Kikugorô was adopted into the kabuki world by Onoe Shôroku I. He had three sons, Onoe Matsusuke III, Onoe Eizaburô IV, and Onoe Kikunosuke, and a grandson, Onoe Kikugorô V. Onoe Kikugorô IV and Ichimura Uzaemon XII were his sons-in-law.


Kikugorô made his debut on stage at the age of four in 1789, as Onoe Eizaburô I.

By 1810, he had already become acquainted with Tsuruya Nanboku IV, and had seen his first son's stage debut. Over the course of his career, he would develop a strong relationship with the playwright, performing in many of his productions, often alongside his own sons. Taking part in a number of shûmei naming ceremonies alongside his sons, the actor went through several different names, often passing them on to his sons, and finally taking the name Kikugorô III in 1815.

Kikugorô played the lead role of Oiwa, wife of Iemon, in the 1825 premiere of the now-famous ghost play Tôkaidô Yotsuya Kaidan; the role was written specifically for him by his playwright friend. Among his many roles over his career were those of Ôboshi Yuranosuke, Kô no Moronao and Tonase in Kanadeon Chûshingura, Sugawara no Michizane in Sugawara Denju Tenarai Kagami, and Shizuka Gozen and Itami Gonta in Yoshitsune Senbon Zakura. His rivalry with fellow actor Ichikawa Danjûrô VII added to the excitement and appeal of their many performances together.

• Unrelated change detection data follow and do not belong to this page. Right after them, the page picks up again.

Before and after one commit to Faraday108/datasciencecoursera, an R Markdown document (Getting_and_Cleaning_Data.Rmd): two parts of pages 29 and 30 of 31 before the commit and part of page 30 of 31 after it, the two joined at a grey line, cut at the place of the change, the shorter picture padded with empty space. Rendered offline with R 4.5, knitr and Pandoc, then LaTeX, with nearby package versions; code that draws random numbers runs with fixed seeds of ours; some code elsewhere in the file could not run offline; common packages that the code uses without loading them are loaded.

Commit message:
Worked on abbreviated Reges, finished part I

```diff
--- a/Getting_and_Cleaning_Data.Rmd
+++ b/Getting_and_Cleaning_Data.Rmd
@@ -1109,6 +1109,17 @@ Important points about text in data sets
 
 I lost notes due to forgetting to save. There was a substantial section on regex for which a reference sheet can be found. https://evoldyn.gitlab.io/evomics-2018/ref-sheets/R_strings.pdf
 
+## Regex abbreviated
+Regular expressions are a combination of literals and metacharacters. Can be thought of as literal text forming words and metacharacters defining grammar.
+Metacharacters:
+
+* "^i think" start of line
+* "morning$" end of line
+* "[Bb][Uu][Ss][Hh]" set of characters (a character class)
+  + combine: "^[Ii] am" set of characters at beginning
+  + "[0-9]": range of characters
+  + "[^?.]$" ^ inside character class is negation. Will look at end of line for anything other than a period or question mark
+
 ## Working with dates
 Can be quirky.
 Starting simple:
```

He entered retirement in September 1847, after a final performance at the Ichimura-za, in a program called "Onoe Baiju Ichidai Banashi" after him. In his retirement, he took on the name Kikuya Manbei, and ran a mochi shop called the Kiku-ya. Kikugorô returned to the stage, however, the following year, performing under the stage name Ôgawa Hashizô I, in Edo and on a short tour in Nagoya.

Settling in Osaka towards the end of 1848, he fell ill the following year and died at the Kakegawa station on the Tôkaidô post road.


This article was written by User:LordAmeth and contributed to both the Samurai Archives Wiki and Wikipedia; the author gives permission for his work to be used in this way.